Community Coaching

Play The Game

19th September 2018

Heart of Midlothian Football Club is delighted to launch a brand new initiative that aims to bring the spirit of street football back to the modern grassroots game.

Play the Game has been developed to support the thousands of players and coaches involved in the local grassroots game. Inspired by street football of the past, the initiative encourages more play and game-centred activity within grassroots football. 

Play the Game features five key programmes:

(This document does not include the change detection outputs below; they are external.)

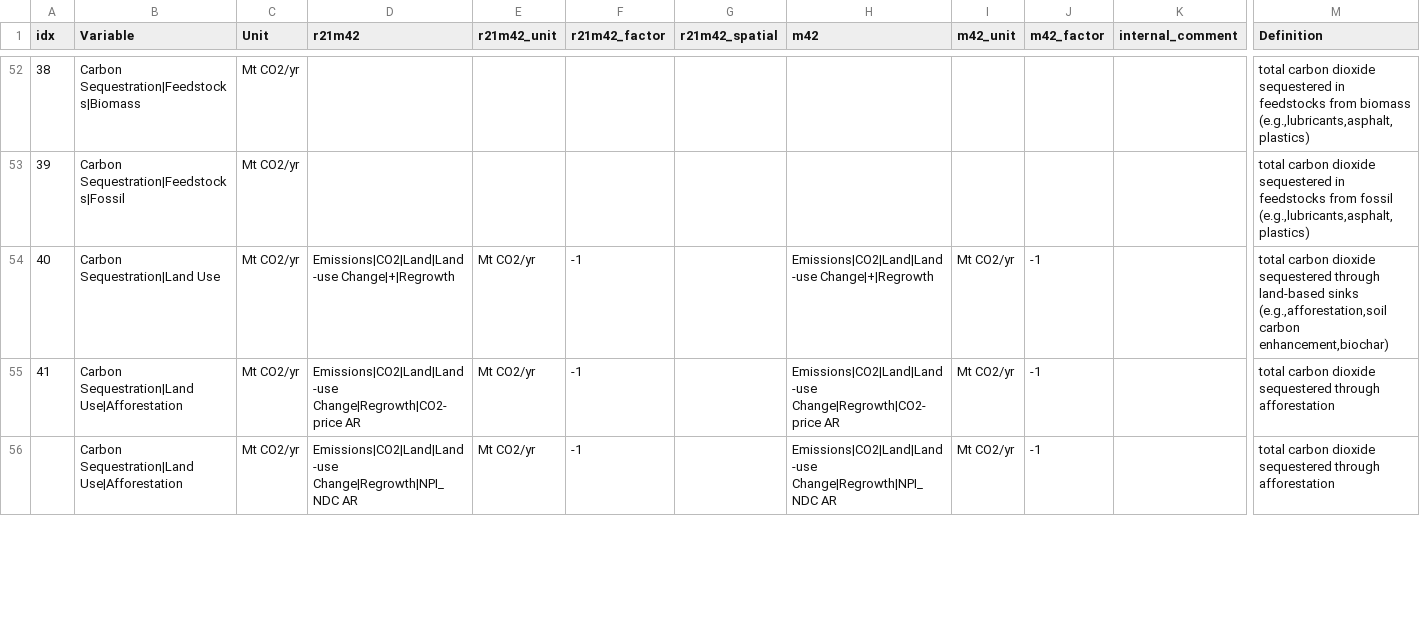
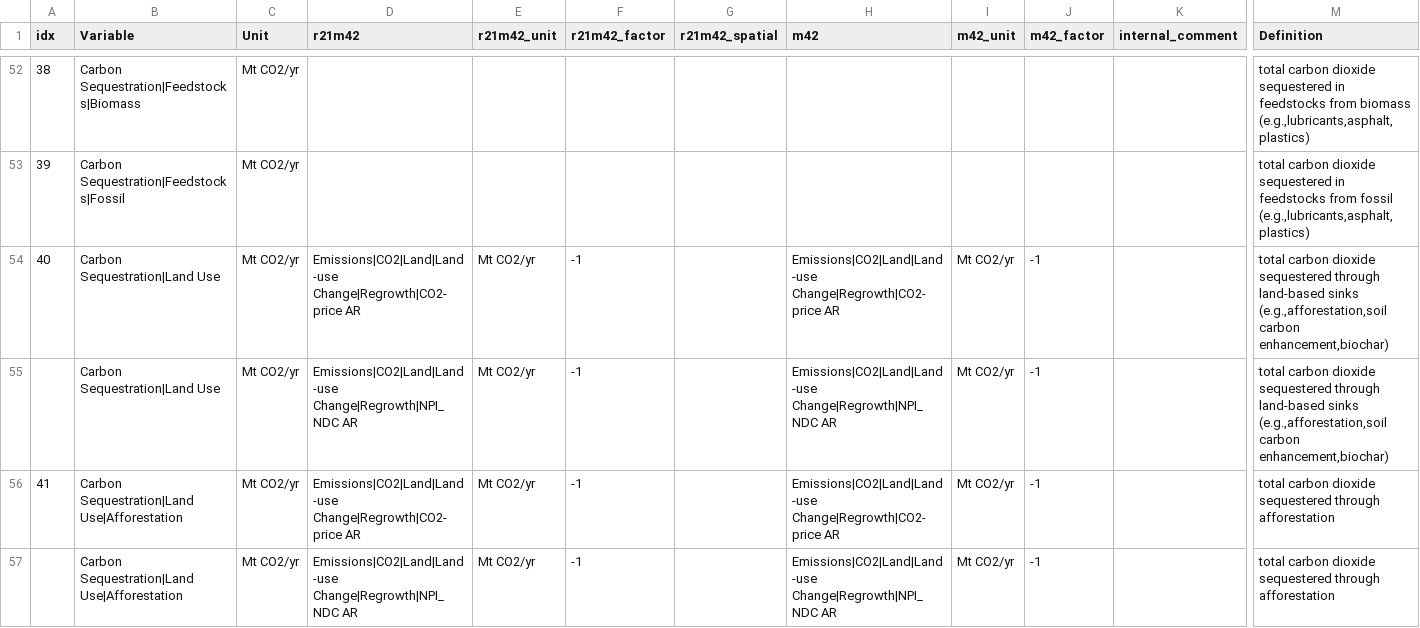
Before and after one commit to strefler/project_interfaces, a CSV file: ar6/mapping_template.csv, drawn as a sheet; only a part is shown, gaps mark what is left out; rows hold the shown columns only; the diff covers the shown part only; the diff names each change by its address in the sheet, - before the commit and + after, or states it on an @@ line.

Commit message:
Clean-up of Carbon Sequestration|Land Use

```diff
--- a/ar6/mapping_template.csv
+++ b/ar6/mapping_template.csv
-D54 (r21m42): Emissions|CO2|Land|Land-use Change|+|Regrowth
+D54 (r21m42): Emissions|CO2|Land|Land-use Change|Regrowth|CO2-price AR
-H54 (m42): Emissions|CO2|Land|Land-use Change|+|Regrowth
+H54 (m42): Emissions|CO2|Land|Land-use Change|Regrowth|CO2-price AR
+row 55:  | Carbon Sequestration|Land Use | Mt CO2/yr | Emissions|CO2|Land|Land-use Change|Regrowth|NPI_NDC AR | Mt CO2/yr | -1 |  | Emissions|CO2|Land|Land-use Change|Regrowth|NPI_NDC AR | Mt CO2/yr | -1 |  | total carbon dioxide sequestered through land-based sinks (e.g.,afforestation,soil carbon enhancement,biochar)
```
Also changed, not shown: 1 removed row and 6 edited cells elsewhere in this file.
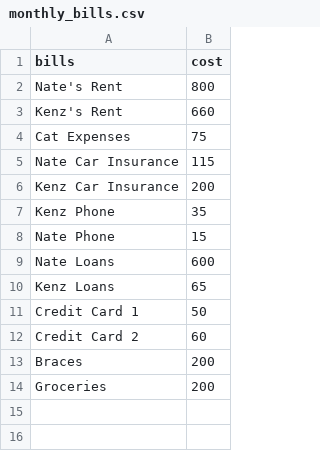
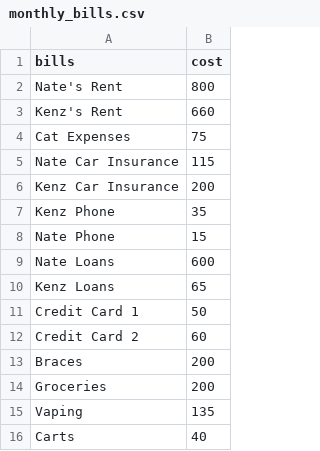
Before and after one commit to NateHerman24/Budgeting-Dashboard, a CSV file: monthly_bills.csv, drawn as a sheet; the diff names each change by its address in the sheet, - before the commit and + after, or states it on an @@ line.

Commit message:
Update monthly_bills.csv

```diff
--- a/monthly_bills.csv
+++ b/monthly_bills.csv
+row 15: Vaping | 135
+row 16: Carts | 40
```
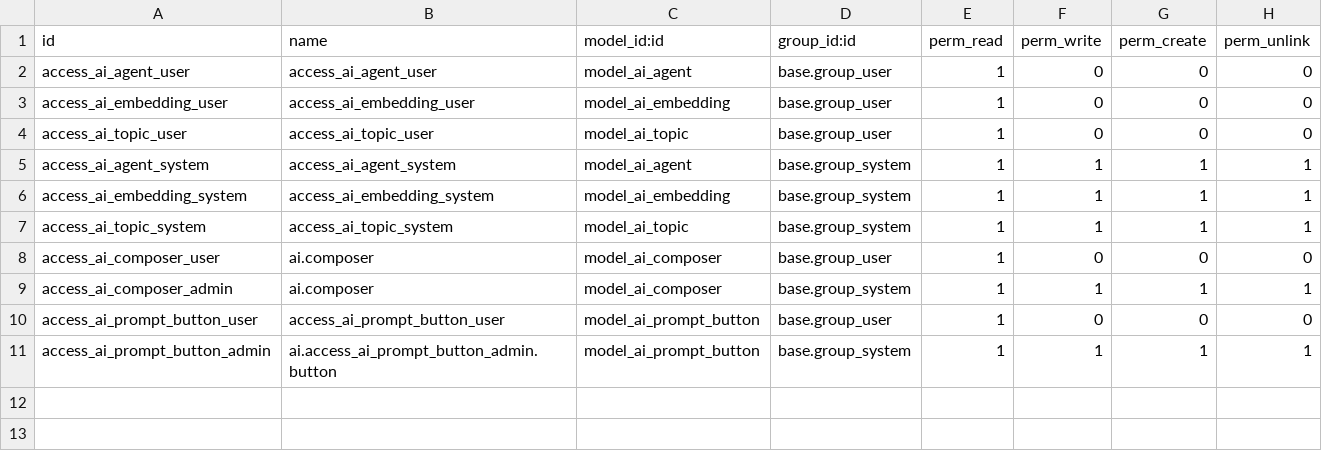
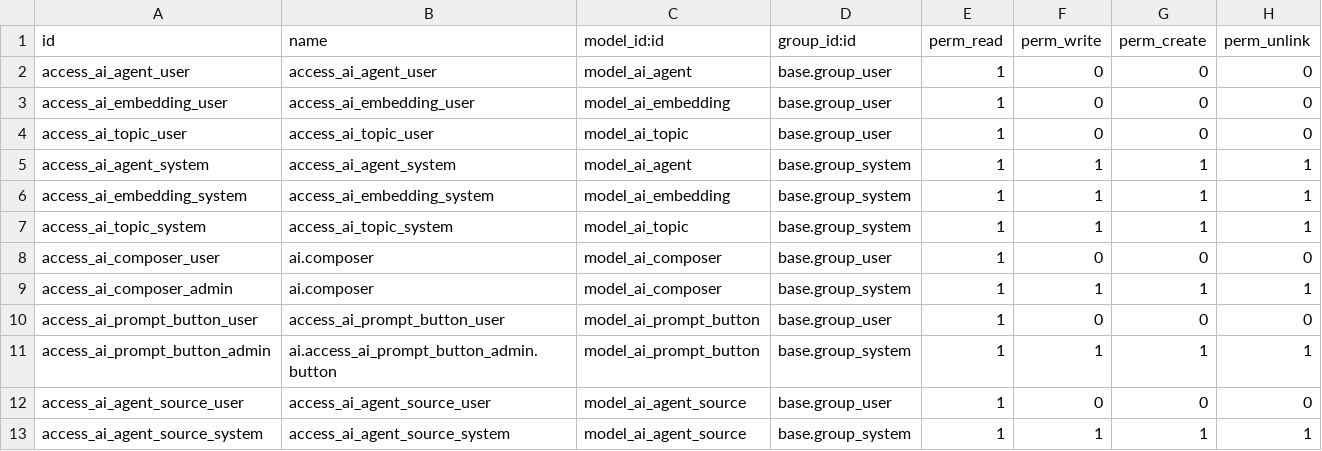
Before and after one commit to Saitamaxqi/enterprise, a CSV file: ai/security/ir.model.access.csv, drawn as a sheet; the diff names each change by its address in the sheet, - before the commit and + after, or states it on an @@ line.

Commit message:
[IMP] ai, ai_documents_source, ai_knowledge: add agent source model for RAG
Introduce the model `ai_agent_source` to manage retrieval sources used
by AI agents. This model allows creating and tracking sources integrated
with agents, supporting four types:
- Imported local files
- External URLs
- Documents from the Documents app
- Articles from the Knowledge app

The model manages the full lifecycle of sources, including creation,
status update, and indexation/ embeddings generation.

Key changes:
- Add `ai_agent_source` model with fields for source type, status,
  size, and related agent. attachments fields and funtionalities in ai_agent
  are all removed.
- Provide a wizard and dialog (`agent_add_source_dialog`) to easily add
  and configure sources from the UI.
- Add supporting fields/views components: source type icons, size field,
  status badge tooltips for the sources list view.
- Integrate with `ai_documents_source` and `ai_knowledge`.
- Refactor `url_scraping.py` into `html_extractor.py` for reusability
within ai and ai_knowledge modules.

task-id-4881286

Part-of: odoo/enterprise#90438
Related: odoo/upgrade#8237
Signed-off-by: Louis Baudoux (lba) <lba@odoo.com>

```diff
--- a/ai/security/ir.model.access.csv
+++ b/ai/security/ir.model.access.csv
+row 12: access_ai_agent_source_user | access_ai_agent_source_user | model_ai_agent_source | base.group_user | 1 | 0 | 0 | 0
+row 13: access_ai_agent_source_system | access_ai_agent_source_system | model_ai_agent_source | base.group_system | 1 | 1 | 1 | 1
```
Also changed, not shown: 38 other files.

  • Clubs: Hands on support for grassroots coaches and players from Hearts coaches
  • Street Games: A games-based resource to help coaches deliver exciting and dynamic training sessions
  • Centres: Additional provision for clubs to provide increased opportunities for kids to simply play the game.
  • Schools: After school small-sided football sessions and inter-school 3v3 festivals
  • Expo: Large scale festivals at Tynecastle Park and Oriam for grassroots teams to attend and play a series of 4v4 & 5v5 games.

The club’s Community and Football Development Department has already delivered pre-launch Play the Game sessions to 1200 coaches over the last few months and the feedback has been overwhelmingly positive.

Play the Game

Each programme promotes ways in which the players themselves can take increased ownership and responsibility of their games, whilst also encouraging small-sided activity during training sessions with grassroots coaches. As a result, players are faced with constant decision making, problem solving and improvisation elements - very much like street football.

A recent survey found that the average grassroots player (6-12 years of age) plays up to 14 hours less per week than that of their predecessors in the 1960s and 70s.

Former Hearts star and Play the Game Ambassador, Alan McLaren, said:

“I used to go out every afternoon after school for four or five hours with my friends and play games against the garages – we didn’t realise this at the time but we were honing our technique and learning to play. The only time you saw an adult was when you were being called in for your tea. 

“While there is no doubt that recreational coaches have the kids best interests at heart, there are times when we need to back off a little and allow for the kids to make mistakes and to have the confidence to improvise. Play the Game aims to do exactly that and I am delighted to support it.”

Hearts manager Craig Levein is also backing the initiative:

“It’s important that today’s organised football provides youngsters with the space and opportunity to use their imagination on the pitch. This will enable us to develop players who are confident and capable of making decisions.”

Hearts’ Head of Community, Alan White, commented:

“With this programme we are not saying “don’t coach”, we’re simply focusing on the fact that kids need to be kids. We are suggesting that increased game-like activity is a great way of engaging them more and help maintain their ‘love to play’ attitude.”

To help drive the programme forward, the Club has appointed Advanced Children’s Licence holder Graeme Colmer, who has been working tirelessly to pilot the initiative and develop its resources. To date Graeme has worked closely with local clubs including Currie Star, Edinburgh City, KSQ and Salvesen CFC as well as hosting 500 players and 84 grassroots coaches at recent Expos.

Click here for more information on Play the Game OR email alanwhite@homplc.co.uk.